AIM OF THE EXERCISE - Look through the entries below and report every line that has "shown".
------------------------------------
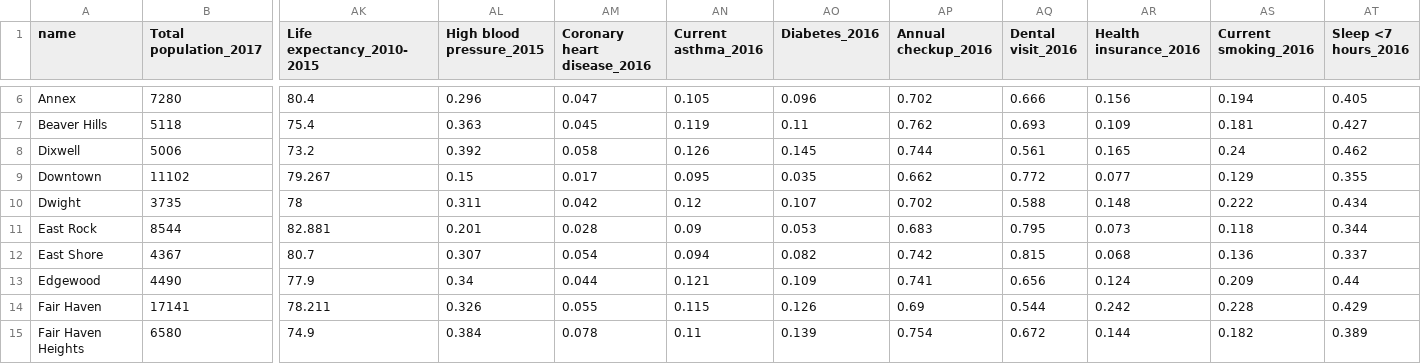
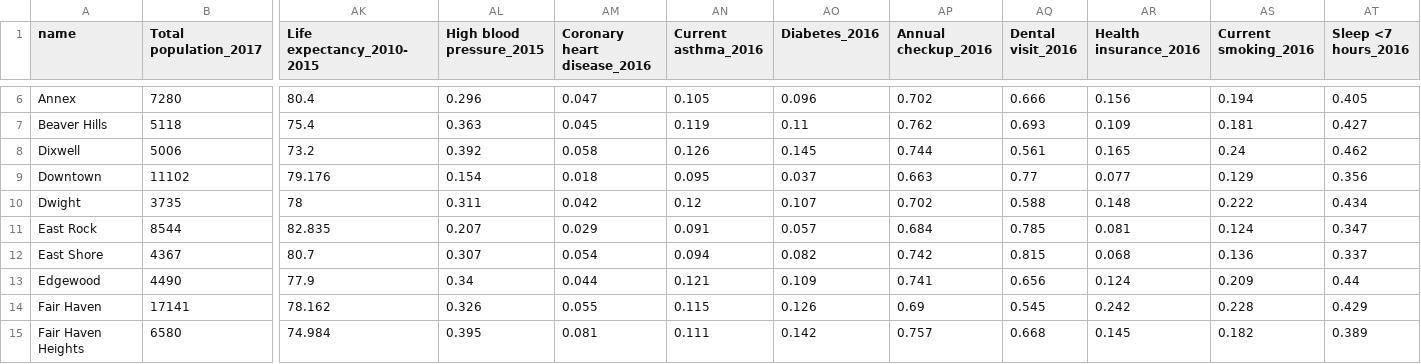
Before and after one commit to CT-Data-Haven/nhood_profile_data, a CSV file: to_distribute/2017_new_haven_profile_distr.csv, drawn as a sheet; only a part is shown, gaps mark what is left out; the diff covers the shown part only; the diff names each change by its address in the sheet, - before the commit and + after, or states it on an @@ line.

```diff
--- a/to_distribute/2017_new_haven_profile_distr.csv
+++ b/to_distribute/2017_new_haven_profile_distr.csv
-AK9 (Life expectancy_2010-2015): 79.267
+AK9 (Life expectancy_2010-2015): 79.176
-AL9 (High blood pressure_2015): 0.15
+AL9 (High blood pressure_2015): 0.154
-AM9 (Coronary heart disease_2016): 0.017
+AM9 (Coronary heart disease_2016): 0.018
-AO9 (Diabetes_2016): 0.035
+AO9 (Diabetes_2016): 0.037
-AP9 (Annual checkup_2016): 0.662
+AP9 (Annual checkup_2016): 0.663
-AQ9 (Dental visit_2016): 0.772
+AQ9 (Dental visit_2016): 0.77
-AT9 (Sleep <7 hours_2016): 0.355
+AT9 (Sleep <7 hours_2016): 0.356
-AK11 (Life expectancy_2010-2015): 82.881
+AK11 (Life expectancy_2010-2015): 82.835
-AL11 (High blood pressure_2015): 0.201
+AL11 (High blood pressure_2015): 0.207
-AM11 (Coronary heart disease_2016): 0.028
+AM11 (Coronary heart disease_2016): 0.029
-AN11 (Current asthma_2016): 0.09
+AN11 (Current asthma_2016): 0.091
-AO11 (Diabetes_2016): 0.053
+AO11 (Diabetes_2016): 0.057
-AP11 (Annual checkup_2016): 0.683
+AP11 (Annual checkup_2016): 0.684
-AQ11 (Dental visit_2016): 0.795
+AQ11 (Dental visit_2016): 0.785
-AR11 (Health insurance_2016): 0.073
+AR11 (Health insurance_2016): 0.081
-AS11 (Current smoking_2016): 0.118
+AS11 (Current smoking_2016): 0.124
-AT11 (Sleep <7 hours_2016): 0.344
+AT11 (Sleep <7 hours_2016): 0.347
-AK14 (Life expectancy_2010-2015): 78.211
+AK14 (Life expectancy_2010-2015): 78.162
-AQ14 (Dental visit_2016): 0.544
+AQ14 (Dental visit_2016): 0.545
-AK15 (Life expectancy_2010-2015): 74.9
+AK15 (Life expectancy_2010-2015): 74.984
-AL15 (High blood pressure_2015): 0.384
+AL15 (High blood pressure_2015): 0.395
-AM15 (Coronary heart disease_2016): 0.078
+AM15 (Coronary heart disease_2016): 0.081
-AN15 (Current asthma_2016): 0.11
+AN15 (Current asthma_2016): 0.111
-AO15 (Diabetes_2016): 0.139
+AO15 (Diabetes_2016): 0.142
-AP15 (Annual checkup_2016): 0.754
+AP15 (Annual checkup_2016): 0.757
-AQ15 (Dental visit_2016): 0.672
+AQ15 (Dental visit_2016): 0.668
-AR15 (Health insurance_2016): 0.144
+AR15 (Health insurance_2016): 0.145
```
Also changed, not shown: 27 edited cells elsewhere in this file, to_distribute/2017_bridgeport_profile_distr.csv, to_distribute/2017_hartford_profile_distr.csv, 3 other files.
------------------------------------
RESPONSE TO THE EXERCISE -
Before and after one commit to CT-Data-Haven/nhood_profile_data, a CSV file: to_distribute/2017_new_haven_profile_distr.csv, drawn as a sheet; only a part is shown, gaps mark what is left out; the diff covers the shown part only; the diff names each change by its address in the sheet, - before the commit and + after, or states it on an @@ line.
Also changed, not shown: 27 edited cells elsewhere in this file, to_distribute/2017_bridgeport_profile_distr.csv, to_distribute/2017_hartford_profile_distr.csv, 3 other files.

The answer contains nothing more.